When Tabaré Alonso first announced his plans to his friends, they doubted him. “They said, ‘Tabaré will be home in a month,’” he said.
He was living in José Enrique Rodó, a tiny pueblo in Soriano, Uruguay, and working in information technology.
“I was having what I would call an existential crisis,” he explained. “I worked, I bought things I did not need for no reason. I always saw the world from a screen — a computer screen or the television.
“I did not know Palenque, did not know Bolivia.” He paused and added, “What was I doing?”
So he decided he was going to make a change, one that was more than a little radical. He was going to ride a bike — alone — all the way from Uruguay to Alaska.

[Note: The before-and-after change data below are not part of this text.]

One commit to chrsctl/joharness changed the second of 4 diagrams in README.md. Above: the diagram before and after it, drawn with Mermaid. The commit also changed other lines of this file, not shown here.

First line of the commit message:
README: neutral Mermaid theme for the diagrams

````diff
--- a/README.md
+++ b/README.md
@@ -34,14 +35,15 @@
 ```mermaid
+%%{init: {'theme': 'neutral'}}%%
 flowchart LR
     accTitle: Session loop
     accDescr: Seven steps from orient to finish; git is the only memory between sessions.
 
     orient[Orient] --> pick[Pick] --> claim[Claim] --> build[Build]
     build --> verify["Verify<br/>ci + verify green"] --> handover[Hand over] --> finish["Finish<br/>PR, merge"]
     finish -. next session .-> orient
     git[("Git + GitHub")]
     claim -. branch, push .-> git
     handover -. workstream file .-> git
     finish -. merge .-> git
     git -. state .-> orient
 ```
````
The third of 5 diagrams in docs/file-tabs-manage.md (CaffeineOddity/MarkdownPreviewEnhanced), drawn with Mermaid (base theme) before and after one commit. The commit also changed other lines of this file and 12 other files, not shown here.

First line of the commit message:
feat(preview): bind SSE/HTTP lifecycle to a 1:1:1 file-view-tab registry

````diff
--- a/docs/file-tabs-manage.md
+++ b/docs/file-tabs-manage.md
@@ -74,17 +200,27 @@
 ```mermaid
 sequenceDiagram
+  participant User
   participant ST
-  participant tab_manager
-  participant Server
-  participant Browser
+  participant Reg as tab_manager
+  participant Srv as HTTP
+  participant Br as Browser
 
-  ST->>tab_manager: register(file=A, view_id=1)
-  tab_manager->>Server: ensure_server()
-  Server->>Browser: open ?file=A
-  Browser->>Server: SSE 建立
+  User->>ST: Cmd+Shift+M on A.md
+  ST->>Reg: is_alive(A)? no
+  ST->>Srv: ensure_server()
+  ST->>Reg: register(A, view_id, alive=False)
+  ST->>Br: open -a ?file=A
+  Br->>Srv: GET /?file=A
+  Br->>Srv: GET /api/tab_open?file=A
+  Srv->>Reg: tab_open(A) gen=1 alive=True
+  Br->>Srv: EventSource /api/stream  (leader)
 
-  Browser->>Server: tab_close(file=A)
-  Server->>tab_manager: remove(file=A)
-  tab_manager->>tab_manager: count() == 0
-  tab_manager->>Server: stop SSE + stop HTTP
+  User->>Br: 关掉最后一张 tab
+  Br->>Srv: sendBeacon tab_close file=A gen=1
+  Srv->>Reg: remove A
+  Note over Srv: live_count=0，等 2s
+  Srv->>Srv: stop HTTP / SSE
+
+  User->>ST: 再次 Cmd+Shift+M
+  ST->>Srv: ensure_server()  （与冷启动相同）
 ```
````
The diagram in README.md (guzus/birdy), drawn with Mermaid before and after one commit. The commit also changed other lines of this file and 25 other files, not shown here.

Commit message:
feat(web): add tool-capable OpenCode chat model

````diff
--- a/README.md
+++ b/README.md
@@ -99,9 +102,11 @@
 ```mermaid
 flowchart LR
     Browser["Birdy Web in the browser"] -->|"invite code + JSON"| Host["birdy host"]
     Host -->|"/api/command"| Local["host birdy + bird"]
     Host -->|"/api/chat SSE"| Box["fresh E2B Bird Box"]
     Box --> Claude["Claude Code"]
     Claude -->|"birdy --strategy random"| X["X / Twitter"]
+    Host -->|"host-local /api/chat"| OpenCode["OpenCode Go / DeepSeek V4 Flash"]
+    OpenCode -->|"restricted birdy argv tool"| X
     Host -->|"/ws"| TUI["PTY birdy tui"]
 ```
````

It really wasn’t surprising that his friends had doubts. He weighed about 260 pounds at the time that he made his plans, and he wasn’t a cyclist.
“I did not even know how to repair a bike,” he said. Yet, he was undaunted. “I wanted to live the process. I wanted to live on the road. The project is to document the Americas — all three.”
So he started pedaling from Uruguay in 2017. Fifteen countries, four years and 30,000 kilometers (18,600 miles) later, he found himself in Alemeda Park in Mexico City being peppered with questions by a writer who happened to pass by.
He arrived in Mexico City in early April.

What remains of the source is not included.